- Technology: Developing countries such as China and India seek climate-friendly technology to meet their growing needs for energy. The UNFCCC technology funds are available to help countries move toward low carbon economies through developing and deploying renewable, non-fossil fuel technologies such as wind and concentrated solar power. The U.S can play a major role in helping to deploy such technology through innovative public-private sector partnerships. This provides an opportunity for the U.S. to be the leader in low carbon use around the world.
- Financing: Developing countries need financial support to implement programs to deploy technology and investment in low carbon infrastructure, technology development and adaptation. Aid channels already exist, as described above. However, only a small fraction of what is needed has been pledged.
- Adaptation: Adaptation funds managed by the Global Environment Facility and the World Bank channel aid to developing countries to pay for specific activities to reduce their vulnerability to climate change (for example, coastal management planning). These are grossly under-funded and need U.S. leadership.
If the U.S. would release the $1.6 billion promised to the World Bank for clean technology development and adaptation programs, it would support developing countries in reducing their greenhouse gas emissions. These funds could also help stimulate private sector investment and can be leveraged by businesses around the world.
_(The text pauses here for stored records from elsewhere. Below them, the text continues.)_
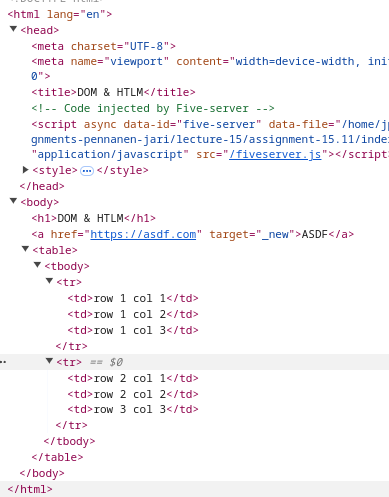
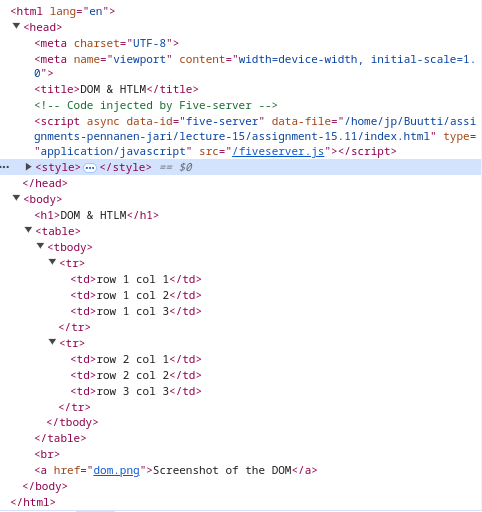
Refine assignment 15.11

Changed region(s): [[0.0, 0.0, 1.0, 1.0]]

diff --git a/lecture-15/assignment-15.11/index.html b/lecture-15/assignment-15.11/index.html
@@ -3,7 +3,6 @@ Create a new HTML page that corresponds to the attached DOM image.
 Add a table to your page with three columns and two rows in it. 
 Then update the DOM tree model to reflect the updated page. (Draw it with a pen to a paper.) 
 -->
-<!-- NOTE: See the attached screenshot of the DOM -->
 <!DOCTYPE html>
 <html lang="en">
 <head>
@@ -13,7 +12,6 @@ Then update the DOM tree model to reflect the updated page. (Draw it with a pen 
 </head>
 <body>
   <h1>DOM & HTLM</h1>
-  <a href="https://asdf.com" target="_new">ASDF</a>
   <table>
     <tr>
       <td>row 1 col 1</td>
@@ -26,5 +24,6 @@ Then update the DOM tree model to reflect the updated page. (Draw it with a pen 
       <td>row 3 col 3</td>
     </tr>
   </table>
+  <br><a href="dom.png">Screenshot of the DOM</a>
 </body>
 </html>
By taking advantage of technology development and partnership opportunities, the U.S. can recapture international leadership on clean technology development and production while helping emerging economies reduce their emissions.
- Climate Analysis Indicators Tool (CAIT). CAIT is an information and analysis tool on global climate change developed by WRI.
- Corporate Accounting and Reporting Standards (Corporate Standard)
- A Comparison of Legislative Climate Change Targets in the 110th Congress
- Growing in the Greenhouse: Protecting the Climate by Putting Development First
- Sustainable Development Policies and Measures Database
- Slicing the Pie: Sector-based Approaches to International Climate Agreements
- Weathering the Storm: Options for Framing Adaptation and Development
- Correcting the World’s Greatest Market Failure: Climate Change and the Multilateral Development Banks
- Leveling the Carbon Playing Field: International Competition and U.S. Climate Policy Design